I remember 18 years ago when our daughter, Kaya, was born. We were told she would never walk; she was born 3 months premature. She was diagnosed with spastic quadriplegia cerebral palsy (CP).

My wife and I are both PTs with a strong athletic background. Using our knowledge and experience, we created a program for our daughter based on exercise physiology, sport medicine, and neurology. We added strengthening exercises and created a method that resembles the training of athletes rather than a typical physical therapy session.

Now, Kaya is a senior in high school and she is able to walk independently. In addition, she participates in walk/race events. As parents, we are happy and proud of her progress. Professionally, we achieved great success in creating a unique intensive therapy approach. Since 2002, we have trained thousands of therapists and helped create hundreds of intensive therapy centers in the United States, as well as several countries around the world. We have implemented our strengthening methods in many children’s hospitals, United Cerebral Palsy centers, and other private therapy clinics.

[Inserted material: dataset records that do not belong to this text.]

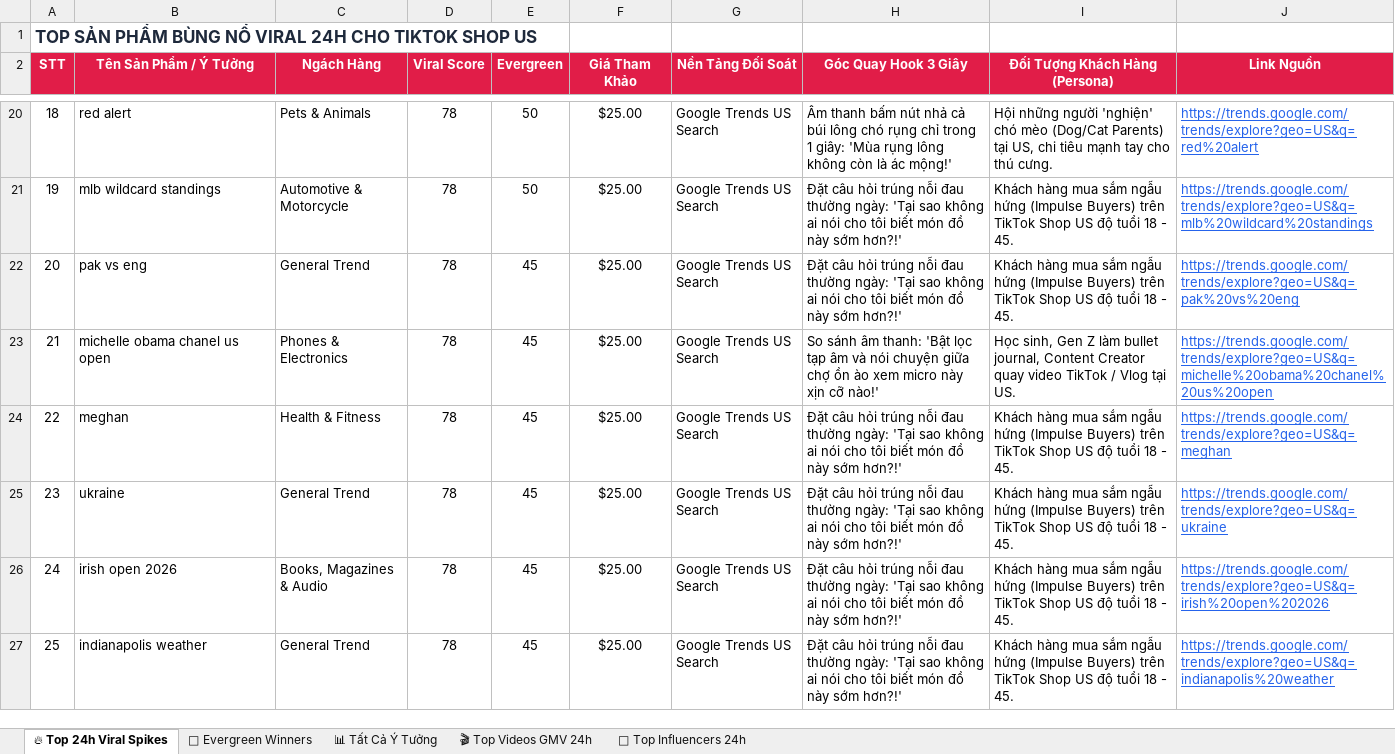
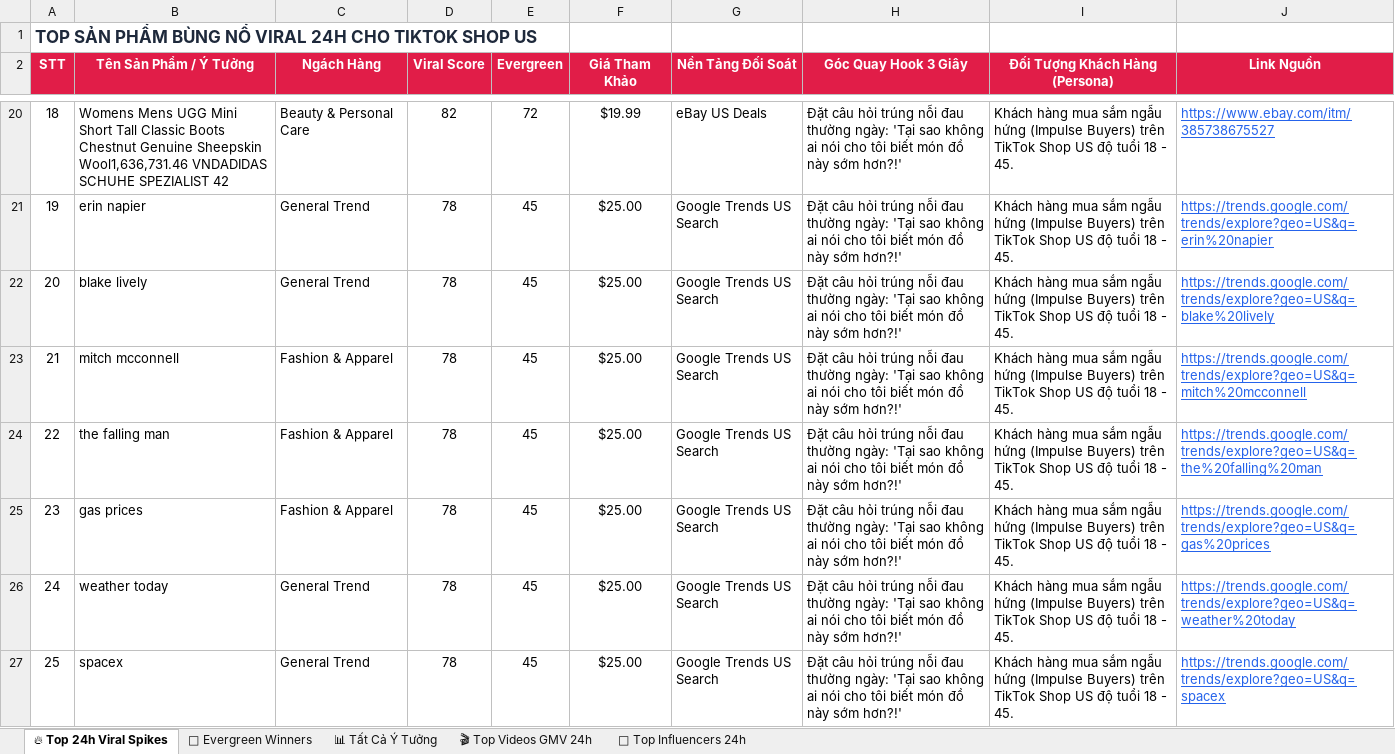
Before and after one commit to thanchet754/trendl-tiktok, an Excel workbook: exports/TikTok_Shop_US_Latest_Trends.xlsx, sheet 🔥 Top 24h Viral Spikes, drawn as a sheet; only a part is shown, gaps mark what is left out; values as stored, in another font and other column widths than the file's, no borders; the diff covers the shown part only; the diff names each change by its address in the sheet, - before the commit and + after, or states it on an @@ line.

Commit message:
feat: implement MerchTrends Power-Law EDS sales model, Rank Surge Radar V3, Sparklines & Multi-Timeframe switcher

```diff
--- a/exports/TikTok_Shop_US_Latest_Trends.xlsx (sheet 🔥 Top 24h Viral Spikes)
+++ b/exports/TikTok_Shop_US_Latest_Trends.xlsx (sheet 🔥 Top 24h Viral Spikes)
-B20 (Tên Sản Phẩm / Ý Tưởng): red alert
+B20 (Tên Sản Phẩm / Ý Tưởng): Womens Mens UGG Mini Short Tall Classic Boots Chestnut Genuine Sheepskin Wool1,636,731.46 VNDADIDAS SCHUHE SPEZIALIST 42
-C20 (Ngách Hàng): Pets & Animals
+C20 (Ngách Hàng): Beauty & Personal Care
-D20 (Viral Score): 78
+D20 (Viral Score): 82
-E20 (Evergreen): 50
+E20 (Evergreen): 72
-F20 (Giá Tham Khảo): $25.00
+F20 (Giá Tham Khảo): $19.99
-G20 (Nền Tảng Đối Soát): Google Trends US Search
+G20 (Nền Tảng Đối Soát): eBay US Deals
-H20 (Góc Quay Hook 3 Giây): Âm thanh bấm nút nhả cả búi lông chó rụng chỉ trong 1 giây: 'Mùa rụng lông không còn là ác mộng!'
+H20 (Góc Quay Hook 3 Giây): Đặt câu hỏi trúng nỗi đau thường ngày: 'Tại sao không ai nói cho tôi biết món đồ này sớm hơn?!'
-I20 (Đối Tượng Khách Hàng (Persona)): Hội những người 'nghiện' chó mèo (Dog/Cat Parents) tại US, chi tiêu mạnh tay cho thú cưng.
+I20 (Đối Tượng Khách Hàng (Persona)): Khách hàng mua sắm ngẫu hứng (Impulse Buyers) trên TikTok Shop US độ tuổi 18 - 45.
-J20 (Link Nguồn): https://trends.google.com/trends/explore?geo=US&q=red%20alert
+J20 (Link Nguồn): https://www.ebay.com/itm/385738675527
-B21 (Tên Sản Phẩm / Ý Tưởng): mlb wildcard standings
+B21 (Tên Sản Phẩm / Ý Tưởng): erin napier
-C21 (Ngách Hàng): Automotive & Motorcycle
+C21 (Ngách Hàng): General Trend
-E21 (Evergreen): 50
+E21 (Evergreen): 45
-J21 (Link Nguồn): https://trends.google.com/trends/explore?geo=US&q=mlb%20wildcard%20standings
+J21 (Link Nguồn): https://trends.google.com/trends/explore?geo=US&q=erin%20napier
-B22 (Tên Sản Phẩm / Ý Tưởng): pak vs eng
+B22 (Tên Sản Phẩm / Ý Tưởng): blake lively
-J22 (Link Nguồn): https://trends.google.com/trends/explore?geo=US&q=pak%20vs%20eng
+J22 (Link Nguồn): https://trends.google.com/trends/explore?geo=US&q=blake%20lively
-B23 (Tên Sản Phẩm / Ý Tưởng): michelle obama chanel us open
+B23 (Tên Sản Phẩm / Ý Tưởng): mitch mcconnell
-C23 (Ngách Hàng): Phones & Electronics
+C23 (Ngách Hàng): Fashion & Apparel
-H23 (Góc Quay Hook 3 Giây): So sánh âm thanh: 'Bật lọc tạp âm và nói chuyện giữa chợ ồn ào xem micro này xịn cỡ nào!'
+H23 (Góc Quay Hook 3 Giây): Đặt câu hỏi trúng nỗi đau thường ngày: 'Tại sao không ai nói cho tôi biết món đồ này sớm hơn?!'
-I23 (Đối Tượng Khách Hàng (Persona)): Học sinh, Gen Z làm bullet journal, Content Creator quay video TikTok / Vlog tại US.
+I23 (Đối Tượng Khách Hàng (Persona)): Khách hàng mua sắm ngẫu hứng (Impulse Buyers) trên TikTok Shop US độ tuổi 18 - 45.
-J23 (Link Nguồn): https://trends.google.com/trends/explore?geo=US&q=michelle%20obama%20chanel%20us%20open
+J23 (Link Nguồn): https://trends.google.com/trends/explore?geo=US&q=mitch%20mcconnell
-B24 (Tên Sản Phẩm / Ý Tưởng): meghan
+B24 (Tên Sản Phẩm / Ý Tưởng): the falling man
-C24 (Ngách Hàng): Health & Fitness
+C24 (Ngách Hàng): Fashion & Apparel
-J24 (Link Nguồn): https://trends.google.com/trends/explore?geo=US&q=meghan
+J24 (Link Nguồn): https://trends.google.com/trends/explore?geo=US&q=the%20falling%20man
-B25 (Tên Sản Phẩm / Ý Tưởng): ukraine
+B25 (Tên Sản Phẩm / Ý Tưởng): gas prices
-C25 (Ngách Hàng): General Trend
+C25 (Ngách Hàng): Fashion & Apparel
-J25 (Link Nguồn): https://trends.google.com/trends/explore?geo=US&q=ukraine
+J25 (Link Nguồn): https://trends.google.com/trends/explore?geo=US&q=gas%20prices
-B26 (Tên Sản Phẩm / Ý Tưởng): irish open 2026
+B26 (Tên Sản Phẩm / Ý Tưởng): weather today
-C26 (Ngách Hàng): Books, Magazines & Audio
+C26 (Ngách Hàng): General Trend
-J26 (Link Nguồn): https://trends.google.com/trends/explore?geo=US&q=irish%20open%202026
+J26 (Link Nguồn): https://trends.google.com/trends/explore?geo=US&q=weather%20today
-B27 (Tên Sản Phẩm / Ý Tưởng): indianapolis weather
+B27 (Tên Sản Phẩm / Ý Tưởng): spacex
-J27 (Link Nguồn): https://trends.google.com/trends/explore?geo=US&q=indianapolis%20weather
+J27 (Link Nguồn): https://trends.google.com/trends/explore?geo=US&q=spacex
```
Also changed, not shown: 196 edited cells elsewhere in this sheet, sheet 📊 Tất Cả Ý Tưởng, sheet 🌲 Evergreen Winners, 6 other files.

During our physical therapy career, my wife and I have had the opportunity to teach students and treat hundreds of CP patients. In this article, I will provide an overview of strength training and the physiological facts related to strength development for individuals with CP. Also, I will briefly describe the intensive therapy method and equipment that are used in our facility.